N2 - Sedimentary biomarker distributions can record ocean productivity and community structure, but their interpretation must consider alteration during organic matter (OM) export and burial. Large changes in the water column redox state are known to impact on the preservation of biomarkers, but more subtle variation in sediment redox conditions, characteristic of major modern ocean basins, have been less thoroughly investigated. Here we evaluate changes in biomarker distributions during sinking and burial across a nearshore to offshore transect in the southwestern Cape Basin (South East Atlantic), which includes a range of sedimentary environments. Biomarker concentrations and distributions in suspended particulate matter from the upper water column were determined and compared with underlying sedimentary biomarker accumulation rates and distributions. Biomarker distributions were similar in surface and subsurface waters, indicating that the OM signature is exported from the ocean mixed layer with minimal alteration. We show that, while export production (100m) is similar along this transect, 230Thxs-corrected biomarker accumulation rate varies by over an order of magnitude in sediments and is directly associated with sedimentary redox conditions, ranging from oxic to nitrogenous-ferruginous. Biomarker distributions were dominated by sterols in surface water, and by alkenones in underlying sediments, which we propose to be primarily the result of selective preservation. Notably, the difference in sediment O2 penetration depth was associated with relative biomarker preservation. Subtle variation in sedimentary redox conditions has a dramatic impact on the distribution of preserved biomarkers. We discuss mechanisms for preferential degradation of specific biomarkers within this setting.

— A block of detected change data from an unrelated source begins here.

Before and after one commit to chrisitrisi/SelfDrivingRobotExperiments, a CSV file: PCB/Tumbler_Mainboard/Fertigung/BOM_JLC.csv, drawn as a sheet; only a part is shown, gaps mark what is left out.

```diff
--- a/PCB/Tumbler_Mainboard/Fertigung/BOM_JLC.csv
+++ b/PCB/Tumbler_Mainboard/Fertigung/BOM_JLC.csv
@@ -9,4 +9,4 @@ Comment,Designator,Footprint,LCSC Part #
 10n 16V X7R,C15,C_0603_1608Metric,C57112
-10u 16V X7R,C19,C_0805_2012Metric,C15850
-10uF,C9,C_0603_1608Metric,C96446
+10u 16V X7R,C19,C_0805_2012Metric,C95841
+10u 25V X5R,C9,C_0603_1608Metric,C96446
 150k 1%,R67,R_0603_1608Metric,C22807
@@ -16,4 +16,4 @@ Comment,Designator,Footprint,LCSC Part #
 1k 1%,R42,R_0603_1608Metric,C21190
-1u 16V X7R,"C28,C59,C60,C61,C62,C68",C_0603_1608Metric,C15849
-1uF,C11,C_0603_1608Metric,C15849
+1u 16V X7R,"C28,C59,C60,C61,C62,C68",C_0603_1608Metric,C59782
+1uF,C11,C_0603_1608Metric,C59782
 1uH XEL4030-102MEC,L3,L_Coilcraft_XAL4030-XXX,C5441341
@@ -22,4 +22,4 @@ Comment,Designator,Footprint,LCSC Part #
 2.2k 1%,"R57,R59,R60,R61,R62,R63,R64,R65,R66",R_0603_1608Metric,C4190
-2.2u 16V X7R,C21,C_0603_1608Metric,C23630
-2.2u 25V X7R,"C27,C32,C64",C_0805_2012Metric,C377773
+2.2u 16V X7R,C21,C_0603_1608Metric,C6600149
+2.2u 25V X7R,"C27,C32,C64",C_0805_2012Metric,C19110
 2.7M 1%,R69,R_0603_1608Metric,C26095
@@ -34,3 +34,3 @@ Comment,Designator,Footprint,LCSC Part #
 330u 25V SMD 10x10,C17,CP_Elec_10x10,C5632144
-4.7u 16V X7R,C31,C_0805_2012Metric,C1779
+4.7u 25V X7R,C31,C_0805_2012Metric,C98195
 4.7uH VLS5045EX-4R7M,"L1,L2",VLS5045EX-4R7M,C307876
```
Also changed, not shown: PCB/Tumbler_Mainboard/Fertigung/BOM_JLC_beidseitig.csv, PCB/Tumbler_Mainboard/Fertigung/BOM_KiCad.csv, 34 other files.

AB - Sedimentary biomarker distributions can record ocean productivity and community structure, but their interpretation must consider alteration during organic matter (OM) export and burial. Large changes in the water column redox state are known to impact on the preservation of biomarkers, but more subtle variation in sediment redox conditions, characteristic of major modern ocean basins, have been less thoroughly investigated. Here we evaluate changes in biomarker distributions during sinking and burial across a nearshore to offshore transect in the southwestern Cape Basin (South East Atlantic), which includes a range of sedimentary environments. Biomarker concentrations and distributions in suspended particulate matter from the upper water column were determined and compared with underlying sedimentary biomarker accumulation rates and distributions. Biomarker distributions were similar in surface and subsurface waters, indicating that the OM signature is exported from the ocean mixed layer with minimal alteration. We show that, while export production (100m) is similar along this transect, 230Thxs-corrected biomarker accumulation rate varies by over an order of magnitude in sediments and is directly associated with sedimentary redox conditions, ranging from oxic to nitrogenous-ferruginous. Biomarker distributions were dominated by sterols in surface water, and by alkenones in underlying sediments, which we propose to be primarily the result of selective preservation. Notably, the difference in sediment O2 penetration depth was associated with relative biomarker preservation. Subtle variation in sedimentary redox conditions has a dramatic impact on the distribution of preserved biomarkers. We discuss mechanisms for preferential degradation of specific biomarkers within this setting.

KW - Atlantic Ocean

KW - Biomarker preservation

KW - Paleoproductivity proxies

UR - http://www.scopus.com/inward/record.url?scp=84907465109&partnerID=8YFLogxK

U2 - 10.1016/j.orggeochem.2014.08.006

DO - 10.1016/j.orggeochem.2014.08.006

M3 - Article

VL - 76

SP - 220

EP - 234

JO - Organic Geochemistry

JF - Organic Geochemistry

SN - 0146-6380

ER -